What needs to be done:
Each line of the data that includes "sanitized" must be copied.

*** Records supplied ***

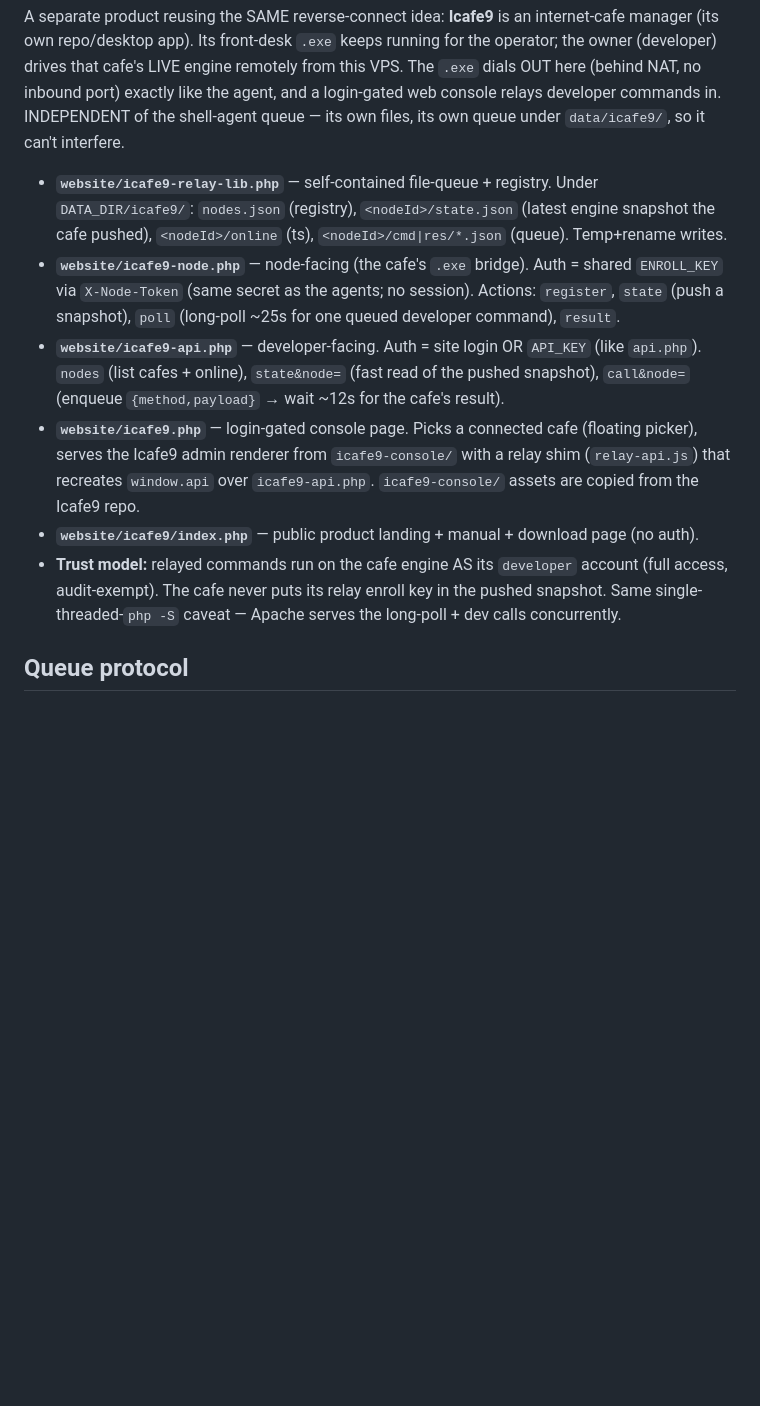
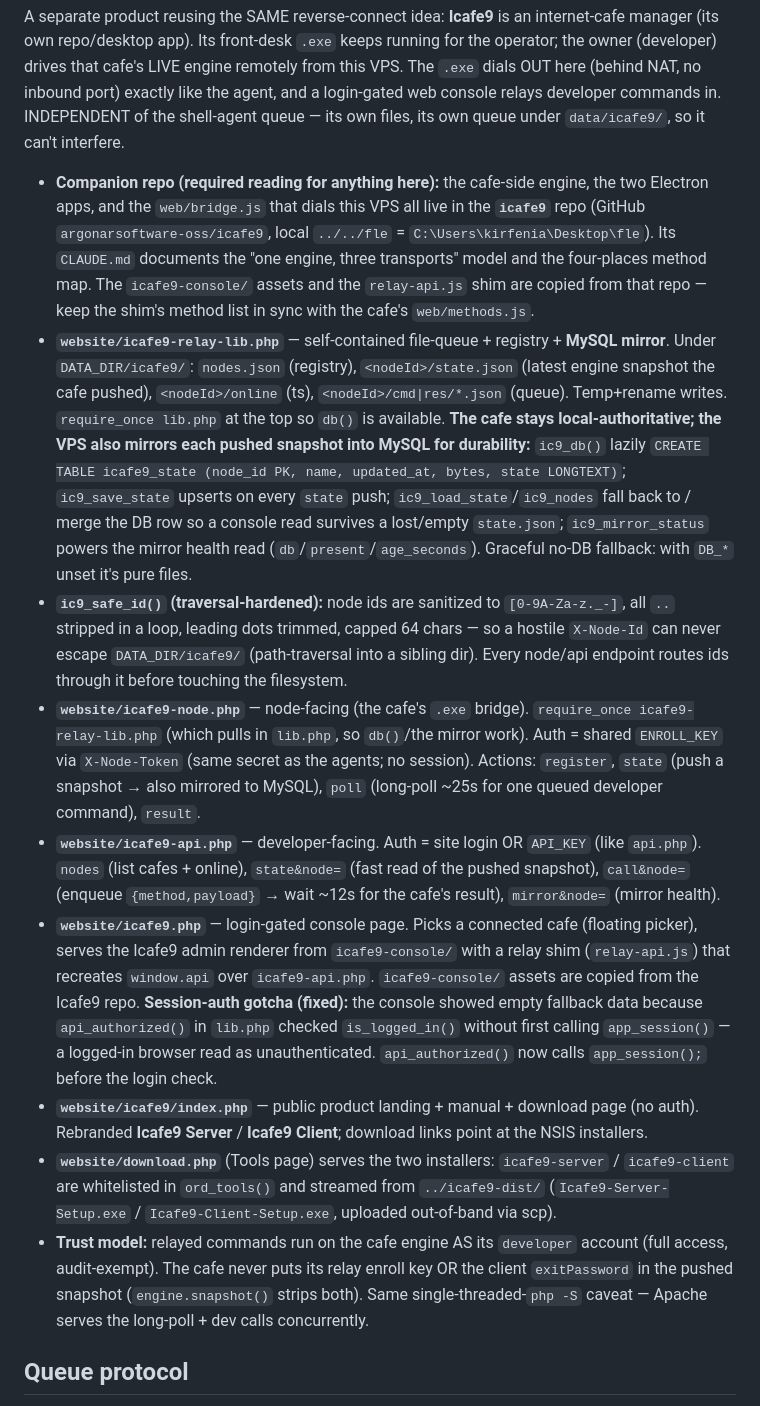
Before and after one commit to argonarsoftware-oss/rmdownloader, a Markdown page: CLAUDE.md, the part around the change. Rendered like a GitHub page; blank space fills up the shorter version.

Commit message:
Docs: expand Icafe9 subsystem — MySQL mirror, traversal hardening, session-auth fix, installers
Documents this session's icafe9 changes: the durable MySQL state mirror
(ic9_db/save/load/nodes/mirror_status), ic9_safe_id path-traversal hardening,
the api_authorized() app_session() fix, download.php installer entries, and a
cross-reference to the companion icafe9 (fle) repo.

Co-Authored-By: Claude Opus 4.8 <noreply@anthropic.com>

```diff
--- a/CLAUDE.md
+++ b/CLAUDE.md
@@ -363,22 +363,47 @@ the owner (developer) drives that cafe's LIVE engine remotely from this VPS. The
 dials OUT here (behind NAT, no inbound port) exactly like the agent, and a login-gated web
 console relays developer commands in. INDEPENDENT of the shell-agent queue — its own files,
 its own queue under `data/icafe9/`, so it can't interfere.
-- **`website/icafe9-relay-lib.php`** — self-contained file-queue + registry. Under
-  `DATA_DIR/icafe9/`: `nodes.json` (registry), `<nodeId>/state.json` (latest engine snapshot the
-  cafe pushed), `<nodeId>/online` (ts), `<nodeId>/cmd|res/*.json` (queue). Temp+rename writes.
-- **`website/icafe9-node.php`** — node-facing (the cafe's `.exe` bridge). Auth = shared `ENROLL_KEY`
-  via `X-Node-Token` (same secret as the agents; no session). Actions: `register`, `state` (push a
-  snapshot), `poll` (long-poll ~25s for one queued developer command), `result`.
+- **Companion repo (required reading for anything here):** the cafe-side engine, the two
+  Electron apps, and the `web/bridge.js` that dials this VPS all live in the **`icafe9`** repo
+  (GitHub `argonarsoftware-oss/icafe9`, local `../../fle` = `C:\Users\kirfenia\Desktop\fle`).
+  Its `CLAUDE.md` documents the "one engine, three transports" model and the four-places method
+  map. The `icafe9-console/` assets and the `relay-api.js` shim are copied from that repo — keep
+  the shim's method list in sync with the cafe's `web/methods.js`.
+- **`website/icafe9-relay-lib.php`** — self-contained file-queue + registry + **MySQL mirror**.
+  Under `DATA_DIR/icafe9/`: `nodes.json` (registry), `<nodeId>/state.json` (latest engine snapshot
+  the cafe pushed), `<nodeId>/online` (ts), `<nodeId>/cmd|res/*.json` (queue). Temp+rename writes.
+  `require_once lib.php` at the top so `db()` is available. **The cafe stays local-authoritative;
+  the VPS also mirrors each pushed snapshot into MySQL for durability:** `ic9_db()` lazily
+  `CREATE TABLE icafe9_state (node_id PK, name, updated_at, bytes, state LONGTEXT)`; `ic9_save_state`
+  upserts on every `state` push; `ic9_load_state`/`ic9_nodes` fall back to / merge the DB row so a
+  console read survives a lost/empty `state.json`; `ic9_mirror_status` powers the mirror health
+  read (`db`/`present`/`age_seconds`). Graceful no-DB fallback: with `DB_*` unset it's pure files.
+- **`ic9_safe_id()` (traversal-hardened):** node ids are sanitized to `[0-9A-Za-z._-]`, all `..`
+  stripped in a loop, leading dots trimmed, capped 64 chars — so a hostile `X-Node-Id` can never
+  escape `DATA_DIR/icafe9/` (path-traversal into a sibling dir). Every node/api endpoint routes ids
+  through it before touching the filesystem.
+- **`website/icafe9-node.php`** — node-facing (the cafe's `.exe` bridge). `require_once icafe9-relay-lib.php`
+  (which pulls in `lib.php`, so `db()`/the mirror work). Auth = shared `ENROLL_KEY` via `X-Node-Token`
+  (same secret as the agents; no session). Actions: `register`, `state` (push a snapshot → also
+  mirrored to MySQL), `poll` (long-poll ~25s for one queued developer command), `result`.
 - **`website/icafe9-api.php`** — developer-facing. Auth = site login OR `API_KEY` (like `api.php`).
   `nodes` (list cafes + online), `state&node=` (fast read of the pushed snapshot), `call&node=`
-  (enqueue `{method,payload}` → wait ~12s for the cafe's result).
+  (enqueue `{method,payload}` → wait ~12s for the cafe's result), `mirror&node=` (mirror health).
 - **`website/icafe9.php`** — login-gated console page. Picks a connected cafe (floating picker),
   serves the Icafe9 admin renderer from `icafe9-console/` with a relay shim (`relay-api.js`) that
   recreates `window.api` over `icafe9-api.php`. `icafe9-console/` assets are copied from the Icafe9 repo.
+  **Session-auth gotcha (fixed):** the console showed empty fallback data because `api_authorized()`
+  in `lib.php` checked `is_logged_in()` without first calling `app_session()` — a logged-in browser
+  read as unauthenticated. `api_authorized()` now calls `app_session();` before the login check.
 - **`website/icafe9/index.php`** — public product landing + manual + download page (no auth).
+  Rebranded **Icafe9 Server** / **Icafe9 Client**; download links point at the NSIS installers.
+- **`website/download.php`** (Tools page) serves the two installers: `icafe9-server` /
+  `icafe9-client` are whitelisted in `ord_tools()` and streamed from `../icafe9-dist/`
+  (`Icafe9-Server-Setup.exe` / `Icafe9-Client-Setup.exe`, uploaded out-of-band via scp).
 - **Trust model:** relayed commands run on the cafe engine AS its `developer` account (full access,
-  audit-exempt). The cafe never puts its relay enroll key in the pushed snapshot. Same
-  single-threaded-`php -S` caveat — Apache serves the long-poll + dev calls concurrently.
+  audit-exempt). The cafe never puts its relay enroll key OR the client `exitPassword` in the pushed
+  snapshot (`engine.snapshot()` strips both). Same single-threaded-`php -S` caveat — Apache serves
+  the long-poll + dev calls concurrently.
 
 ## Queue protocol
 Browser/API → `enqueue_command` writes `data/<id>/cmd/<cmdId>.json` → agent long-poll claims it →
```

*** End of Records supplied ***
*** Records supplied ***

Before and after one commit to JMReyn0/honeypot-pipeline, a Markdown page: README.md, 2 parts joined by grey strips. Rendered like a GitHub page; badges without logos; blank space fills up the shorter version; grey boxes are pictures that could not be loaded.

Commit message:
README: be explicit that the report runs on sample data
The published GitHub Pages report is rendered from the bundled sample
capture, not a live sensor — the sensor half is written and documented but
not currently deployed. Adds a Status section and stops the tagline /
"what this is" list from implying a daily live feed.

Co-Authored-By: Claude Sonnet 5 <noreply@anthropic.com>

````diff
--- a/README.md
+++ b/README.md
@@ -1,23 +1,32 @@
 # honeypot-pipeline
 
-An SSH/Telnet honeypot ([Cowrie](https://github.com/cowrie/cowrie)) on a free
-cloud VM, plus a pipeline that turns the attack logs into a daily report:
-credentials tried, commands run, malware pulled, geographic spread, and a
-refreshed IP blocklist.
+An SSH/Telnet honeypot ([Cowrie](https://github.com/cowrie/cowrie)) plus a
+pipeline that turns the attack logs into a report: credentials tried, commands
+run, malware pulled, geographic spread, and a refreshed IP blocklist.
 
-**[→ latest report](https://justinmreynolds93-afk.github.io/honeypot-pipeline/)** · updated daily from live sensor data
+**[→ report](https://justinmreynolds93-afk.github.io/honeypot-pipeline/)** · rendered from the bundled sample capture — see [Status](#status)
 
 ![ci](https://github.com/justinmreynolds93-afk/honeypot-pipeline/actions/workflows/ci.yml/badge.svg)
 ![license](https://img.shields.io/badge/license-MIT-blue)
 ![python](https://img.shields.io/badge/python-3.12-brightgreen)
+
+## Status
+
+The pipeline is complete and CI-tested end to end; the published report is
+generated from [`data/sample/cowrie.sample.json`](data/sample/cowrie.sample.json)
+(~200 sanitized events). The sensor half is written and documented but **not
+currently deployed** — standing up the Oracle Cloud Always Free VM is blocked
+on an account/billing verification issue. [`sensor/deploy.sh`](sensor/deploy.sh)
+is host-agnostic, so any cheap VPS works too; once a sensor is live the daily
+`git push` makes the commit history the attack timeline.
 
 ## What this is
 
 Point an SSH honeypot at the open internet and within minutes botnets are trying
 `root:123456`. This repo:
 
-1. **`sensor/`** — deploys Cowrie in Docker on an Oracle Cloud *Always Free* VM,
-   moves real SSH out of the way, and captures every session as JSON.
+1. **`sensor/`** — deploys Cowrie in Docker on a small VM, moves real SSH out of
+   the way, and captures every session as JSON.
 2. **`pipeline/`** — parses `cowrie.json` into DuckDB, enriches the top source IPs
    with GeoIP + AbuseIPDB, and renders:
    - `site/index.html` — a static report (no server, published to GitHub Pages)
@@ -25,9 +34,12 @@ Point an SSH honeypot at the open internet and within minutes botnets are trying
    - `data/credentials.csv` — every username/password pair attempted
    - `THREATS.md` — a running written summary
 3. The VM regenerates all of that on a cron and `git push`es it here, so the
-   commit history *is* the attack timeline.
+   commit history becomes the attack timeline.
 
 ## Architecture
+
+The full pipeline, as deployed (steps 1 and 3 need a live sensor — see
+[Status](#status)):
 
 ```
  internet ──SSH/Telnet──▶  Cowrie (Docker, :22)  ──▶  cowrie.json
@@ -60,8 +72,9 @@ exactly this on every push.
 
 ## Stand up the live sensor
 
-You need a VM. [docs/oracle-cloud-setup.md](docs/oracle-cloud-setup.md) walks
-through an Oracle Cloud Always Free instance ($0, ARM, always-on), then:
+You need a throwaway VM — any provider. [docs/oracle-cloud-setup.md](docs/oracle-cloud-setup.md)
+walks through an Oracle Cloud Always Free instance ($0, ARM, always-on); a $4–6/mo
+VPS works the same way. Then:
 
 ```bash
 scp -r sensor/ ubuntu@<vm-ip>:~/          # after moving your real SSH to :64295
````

*** End of Records supplied ***

Solution to this problem:
+- **`ic9_safe_id()` (traversal-hardened):** node ids are sanitized to `[0-9A-Za-z._-]`, all `..`
+(~200 sanitized events). The sensor half is written and documented but **not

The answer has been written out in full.